WHAT YOU NEED TO DO:
Every line below that contains the word "speakers" must be copied.
▼
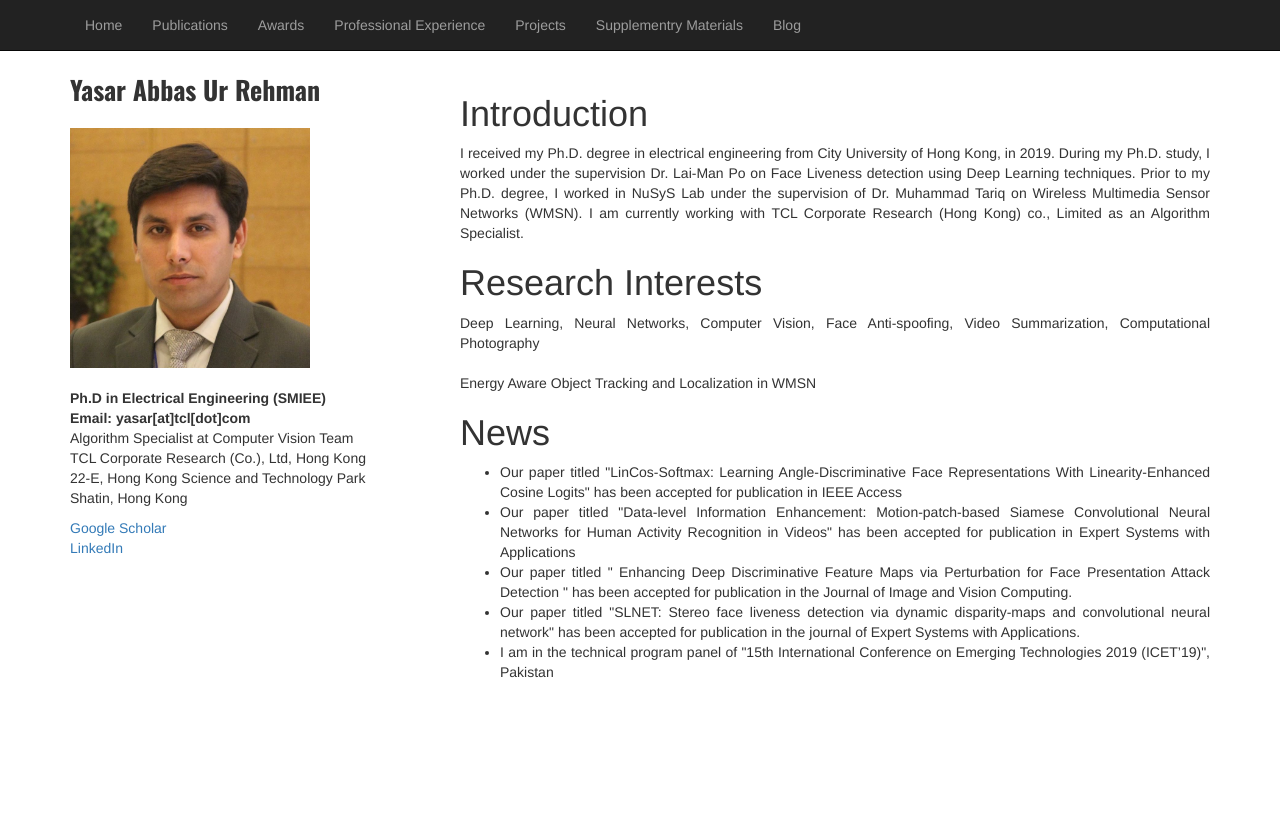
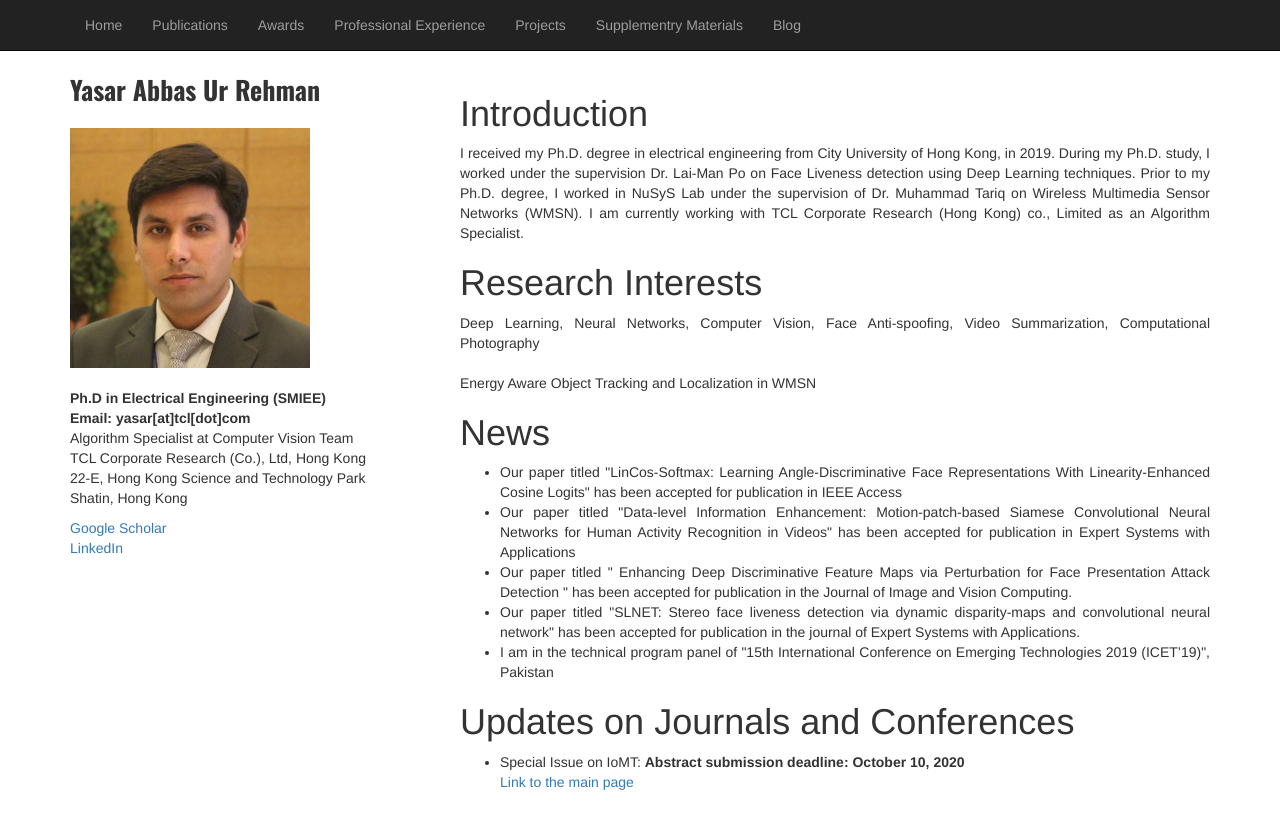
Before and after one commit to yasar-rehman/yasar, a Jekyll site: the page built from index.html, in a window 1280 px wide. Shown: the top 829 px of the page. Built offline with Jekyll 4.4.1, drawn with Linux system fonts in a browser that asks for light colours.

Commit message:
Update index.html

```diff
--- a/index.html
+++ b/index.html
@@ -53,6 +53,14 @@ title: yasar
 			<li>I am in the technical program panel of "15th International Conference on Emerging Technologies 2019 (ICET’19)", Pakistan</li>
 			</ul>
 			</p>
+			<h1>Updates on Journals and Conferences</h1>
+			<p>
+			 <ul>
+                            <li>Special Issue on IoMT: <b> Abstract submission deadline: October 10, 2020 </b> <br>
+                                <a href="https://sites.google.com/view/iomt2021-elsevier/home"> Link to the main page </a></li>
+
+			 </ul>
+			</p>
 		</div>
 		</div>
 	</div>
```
▲
▼
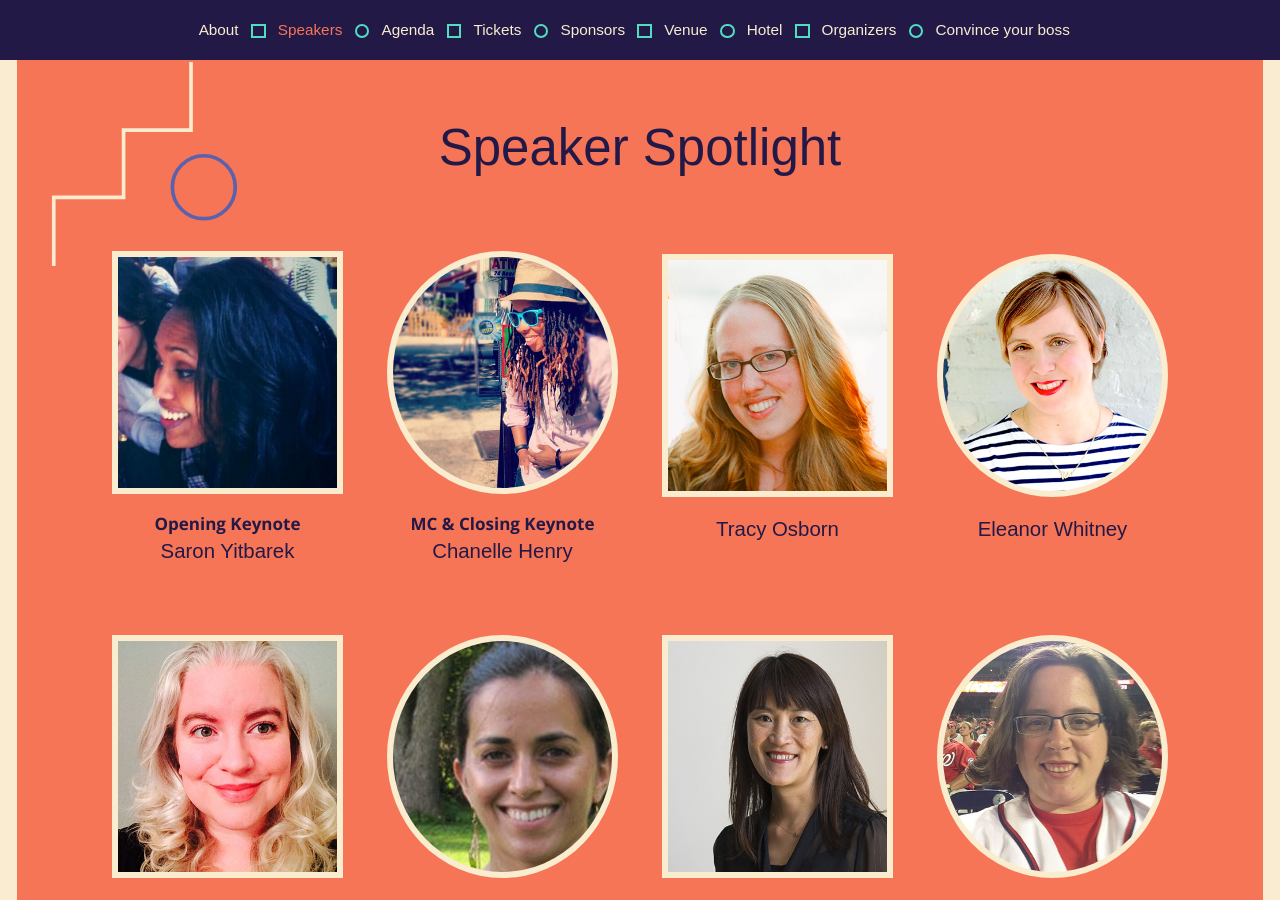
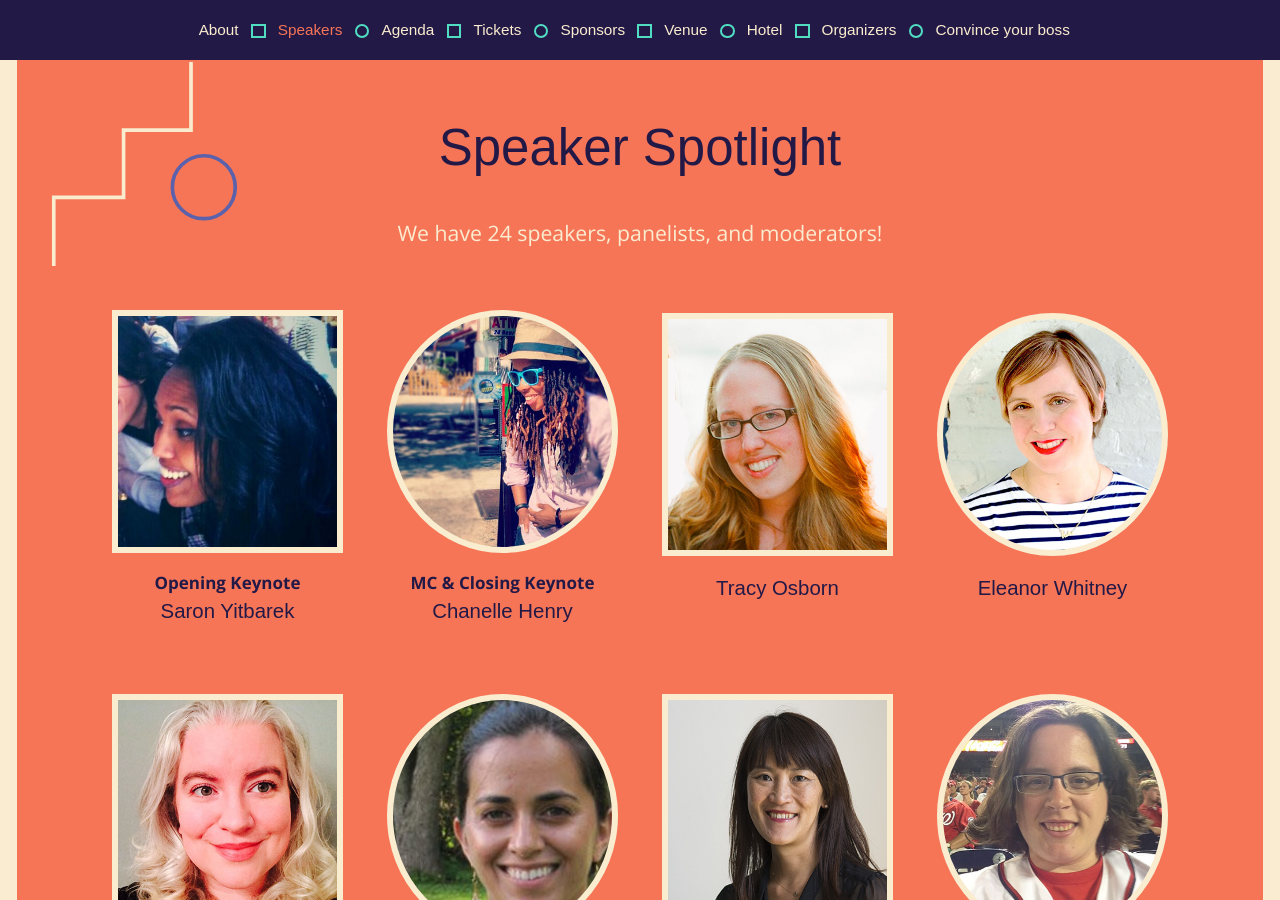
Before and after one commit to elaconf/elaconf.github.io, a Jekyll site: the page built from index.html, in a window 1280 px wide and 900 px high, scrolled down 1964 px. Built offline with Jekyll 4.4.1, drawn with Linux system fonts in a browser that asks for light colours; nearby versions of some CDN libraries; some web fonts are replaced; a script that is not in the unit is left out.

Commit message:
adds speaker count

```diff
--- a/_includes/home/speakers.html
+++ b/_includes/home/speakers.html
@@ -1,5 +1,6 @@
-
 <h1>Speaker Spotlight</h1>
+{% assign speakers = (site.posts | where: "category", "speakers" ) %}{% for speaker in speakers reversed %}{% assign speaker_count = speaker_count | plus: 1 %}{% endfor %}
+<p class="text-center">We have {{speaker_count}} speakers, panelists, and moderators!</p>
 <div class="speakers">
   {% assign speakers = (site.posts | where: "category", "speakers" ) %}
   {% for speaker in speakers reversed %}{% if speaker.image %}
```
▲
EXPECTED OUTPUT:
--- a/_includes/home/speakers.html
+++ b/_includes/home/speakers.html
+{% assign speakers = (site.posts | where: "category", "speakers" ) %}{% for speaker in speakers reversed %}{% assign speaker_count = speaker_count | plus: 1 %}{% endfor %}
+<p class="text-center">We have {{speaker_count}} speakers, panelists, and moderators!</p>
 <div class="speakers">
   {% assign speakers = (site.posts | where: "category", "speakers" ) %}
   {% for speaker in speakers reversed %}{% if speaker.image %}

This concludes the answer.